That can impact interest in books—and ultimately academic performance. Or it can impact love of art—and creative expression. Many boys, Kopelman says, will not pursue art because it’s viewed as something girls do. At the guild, the goal is to break down those stereotypes. Boys aged pre-K through fifth grade are exposed to male role models and creative projects. They might have a contest to see which team can build the tallest structure, or they might cook together or draw with pastels.
The fundamental question, he says, should not be focused on whether schools are failing boys. That only stirs hard feelings and controversy, he says. Others posit that it was exactly this type of focus (i.e., “are schools failing girls?”) that resulted in the impressive gains made by girls over the past several years and should be used as a model for boys. Conservative author Kate O’Beirne contends the past two decades have seen many classrooms turn into reeducation camps for young boys.

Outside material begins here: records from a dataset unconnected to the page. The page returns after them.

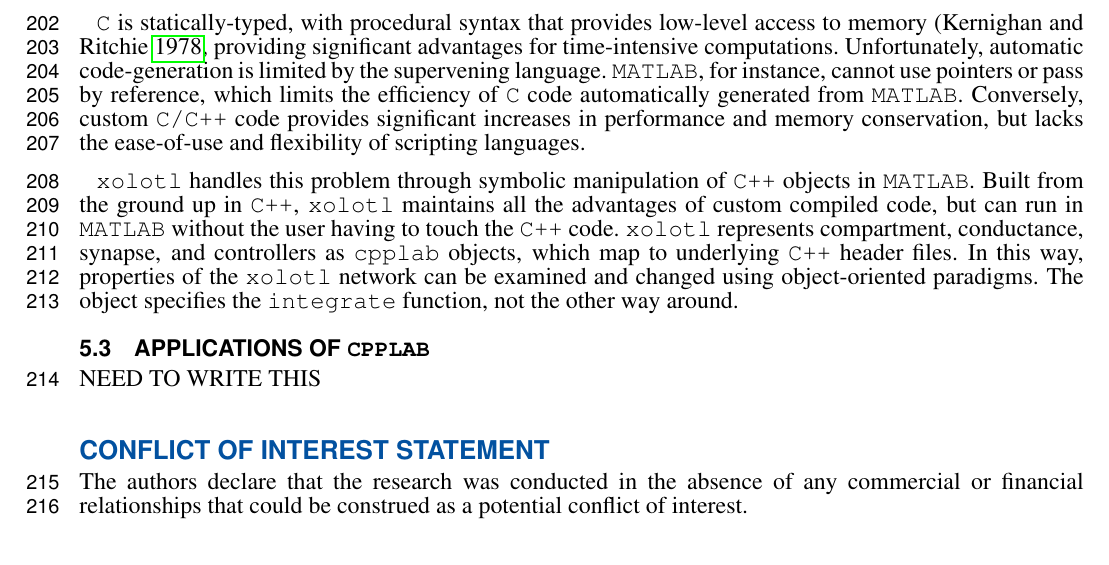
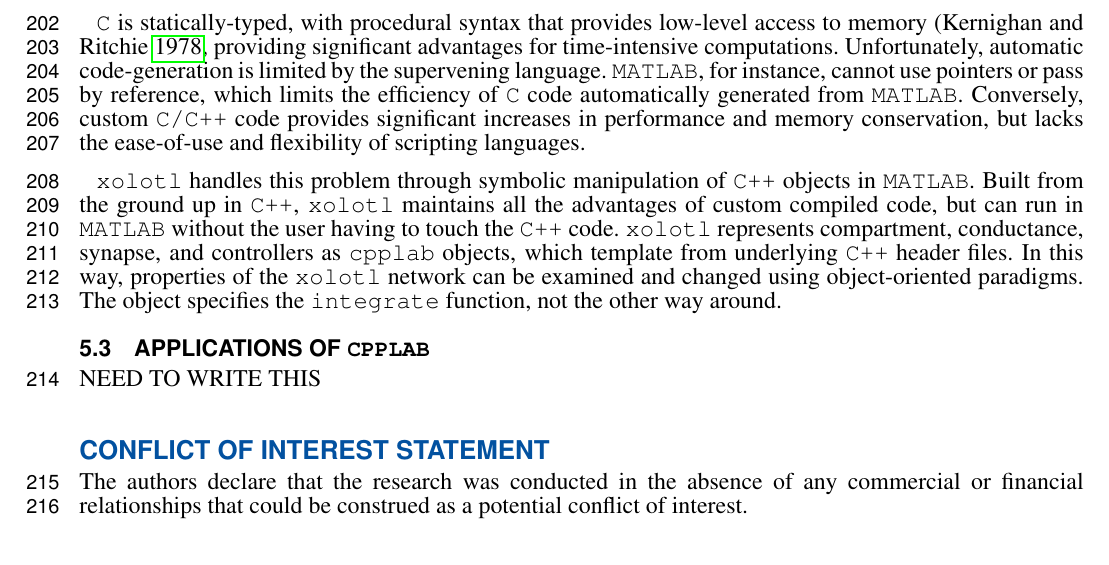
Before and after one commit to marderlab/xolotl-paper, a LaTeX document (PaperLatex/paper.tex): part of page 6 of 12, cut so that both start at the same text. Compiled offline with pdfLaTeX.

Commit message:
Rewrite main body

```diff
--- a/PaperLatex/paper.tex
+++ b/PaperLatex/paper.tex
@@ -381,7 +381,7 @@ Executing "C/C++" code in higher-level languages such as "MATLAB" or "Python" of
 
 "C" is statically-typed, with procedural syntax that provides low-level access to memory (\cite{kernighanProgrammingLanguage1978}, providing significant advantages for time-intensive computations. Unfortunately, automatic code-generation is limited by the supervening language. "MATLAB", for instance, cannot use pointers or pass by reference, which limits the efficiency of "C" code automatically generated from "MATLAB". Conversely, custom "C/C++" code provides significant increases in performance and memory conservation, but lacks the ease-of-use and flexibility of scripting languages.
 
-"xolotl" handles this problem through symbolic manipulation of "C++" objects in "MATLAB". Built from the ground up in "C++", "xolotl" maintains all the advantages of custom compiled code, but can run in "MATLAB" without the user having to touch the "C++" code. "xolotl" represents compartment, conductance, synapse, and controllers as "cpplab" objects, which map to underlying "C++" header files. In this way, properties of the "xolotl" network can be examined and changed using object-oriented paradigms. The object specifies the "integrate" function, not the other way around.
+"xolotl" handles this problem through symbolic manipulation of "C++" objects in "MATLAB". Built from the ground up in "C++", "xolotl" maintains all the advantages of custom compiled code, but can run in "MATLAB" without the user having to touch the "C++" code. "xolotl" represents compartment, conductance, synapse, and controllers as "cpplab" objects, which template from underlying "C++" header files. In this way, properties of the "xolotl" network can be examined and changed using object-oriented paradigms. The object specifies the "integrate" function, not the other way around.
 
 \subsection{Applications of \texttt{cpplab}}
 
```
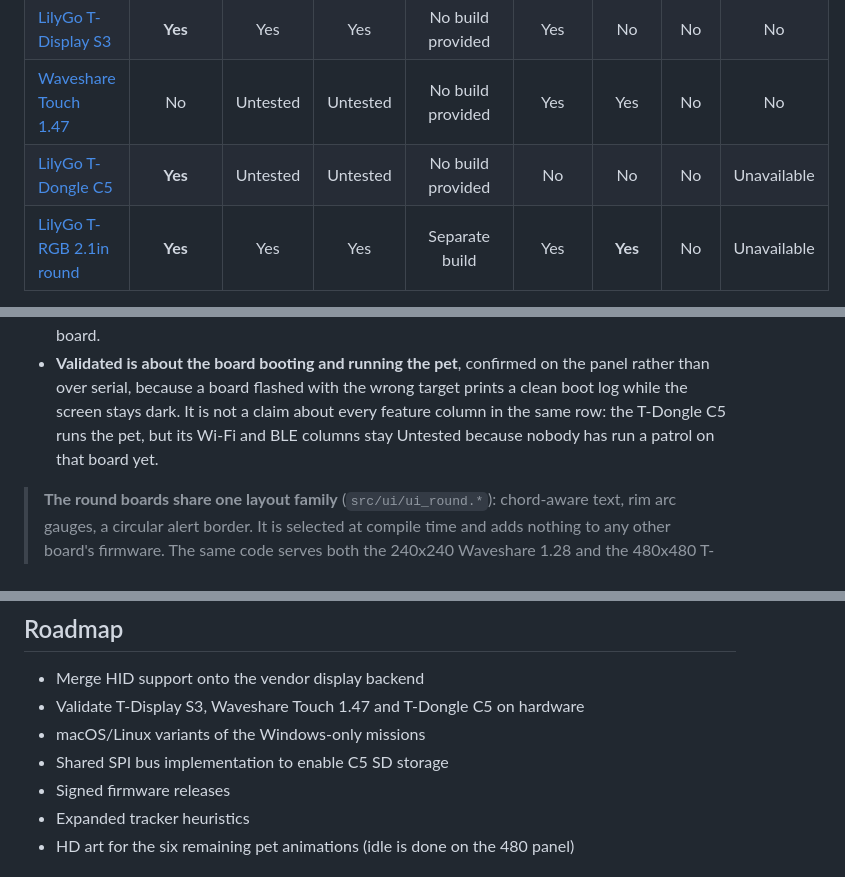
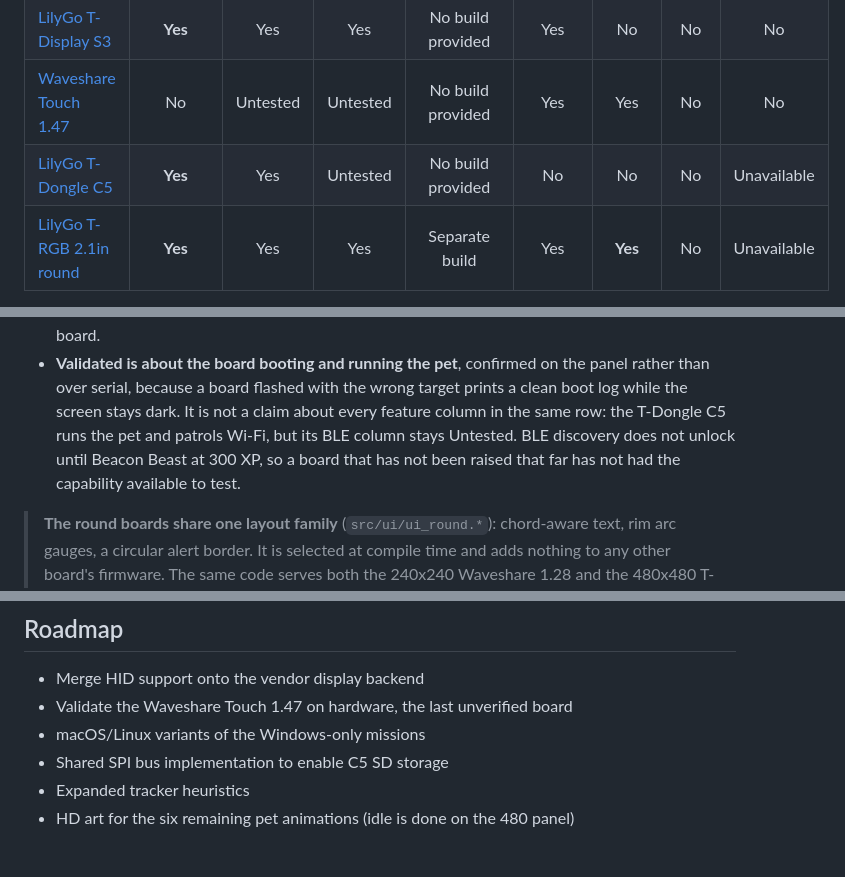
Before and after one commit to h4d35x0/hexhound, a Markdown page: README.md, 3 parts joined by grey strips. GitHub-like rendering.

Commit message:
docs: the C5 patrols Wi-Fi, and two roadmap lines were stale
A patrol was run on the T-Dongle C5 on 2026-09-22: it evolved on the
first outing and reported networks on the second. So its Wi-Fi column
becomes Yes.

Its BLE column deliberately stays Untested. BLE discovery does not
unlock until Beacon Beast at 300 XP, so a board that has not been raised
that far has not had the capability available to test, and nothing has
been observed either way. The note above the table now says that
instead of claiming nobody has patrolled the board at all.

Two roadmap lines no longer described reality:

"Validate T-Display S3, Waveshare Touch 1.47 and T-Dongle C5 on
hardware" listed three boards, two of which are now validated. Only the
Touch 1.47 is left, and it is the last unverified board in the project.

"Signed firmware releases" is done. Release keypairs replaced the
development ones and src/ota/ota_pubkey.h reports
OTA_KEY_PROVENANCE_DEVELOPMENT 0, with a publish gate that refuses
development-keyed images.

```diff
--- a/README.md
+++ b/README.md
@@ -69,7 +69,7 @@ confirmed working; everything else compiles but is unverified on real hardware.
 | [Waveshare 1.28 round](https://www.waveshare.com/wiki/ESP32-S3-LCD-1.28) | **Yes** | Yes | Yes | Unavailable | Yes | No | Yes | No |
 | [LilyGo T-Display S3](https://github.com/Xinyuan-LilyGO/T-Display-S3) | **Yes** | Yes | Yes | No build provided | Yes | No | No | No |
 | [Waveshare Touch 1.47](https://docs.waveshare.com/ESP32-S3-Touch-LCD-1.47) | No | Untested | Untested | No build provided | Yes | Yes | No | No |
-| [LilyGo T-Dongle C5](https://github.com/Xinyuan-LilyGO/T-Dongle-C5) | **Yes** | Untested | Untested | No build provided | No | No | No | Unavailable |
+| [LilyGo T-Dongle C5](https://github.com/Xinyuan-LilyGO/T-Dongle-C5) | **Yes** | Yes | Untested | No build provided | No | No | No | Unavailable |
 | [LilyGo T-RGB 2.1in round](https://github.com/Xinyuan-LilyGO/T-RGB) | **Yes** | Yes | Yes | Separate build | Yes | **Yes** | No | Unavailable |
 
 - **Separate build** - the capability exists but needs a dedicated HID
@@ -87,9 +87,10 @@ confirmed working; everything else compiles but is unverified on real hardware.
 - **Validated is about the board booting and running the pet**, confirmed on
   the panel rather than over serial, because a board flashed with the wrong
   target prints a clean boot log while the screen stays dark. It is not a claim
-  about every feature column in the same row: the T-Dongle C5 runs the pet, but
-  its Wi-Fi and BLE columns stay Untested because nobody has run a patrol on
-  that board yet.
+  about every feature column in the same row: the T-Dongle C5 runs the pet and
+  patrols Wi-Fi, but its BLE column stays Untested. BLE discovery does not
+  unlock until Beacon Beast at 300 XP, so a board that has not been raised that
+  far has not had the capability available to test.
 
 > **The round boards share one layout family** (`src/ui/ui_round.*`):
 > chord-aware text, rim arc gauges, a circular alert border. It is selected at
@@ -388,10 +389,9 @@ requires a physical connection and an explicitly selected mission.
 ## Roadmap
 
 - Merge HID support onto the vendor display backend
-- Validate T-Display S3, Waveshare Touch 1.47 and T-Dongle C5 on hardware
+- Validate the Waveshare Touch 1.47 on hardware, the last unverified board
 - macOS/Linux variants of the Windows-only missions
 - Shared SPI bus implementation to enable C5 SD storage
-- Signed firmware releases
 - Expanded tracker heuristics
 - HD art for the six remaining pet animations (idle is done on the 480 panel)
 
```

Kopelman asks what is the practical value of an education and how should that education look. “What,” he says, “are we preparing students for?” The answer when it comes to boys may well demand schools of the future that look quite different from current, traditional models.
As Cox says: “We are a diverse species, and we have a range of differences. We ought to have schools, which are so important, that accommodate some of those differences.”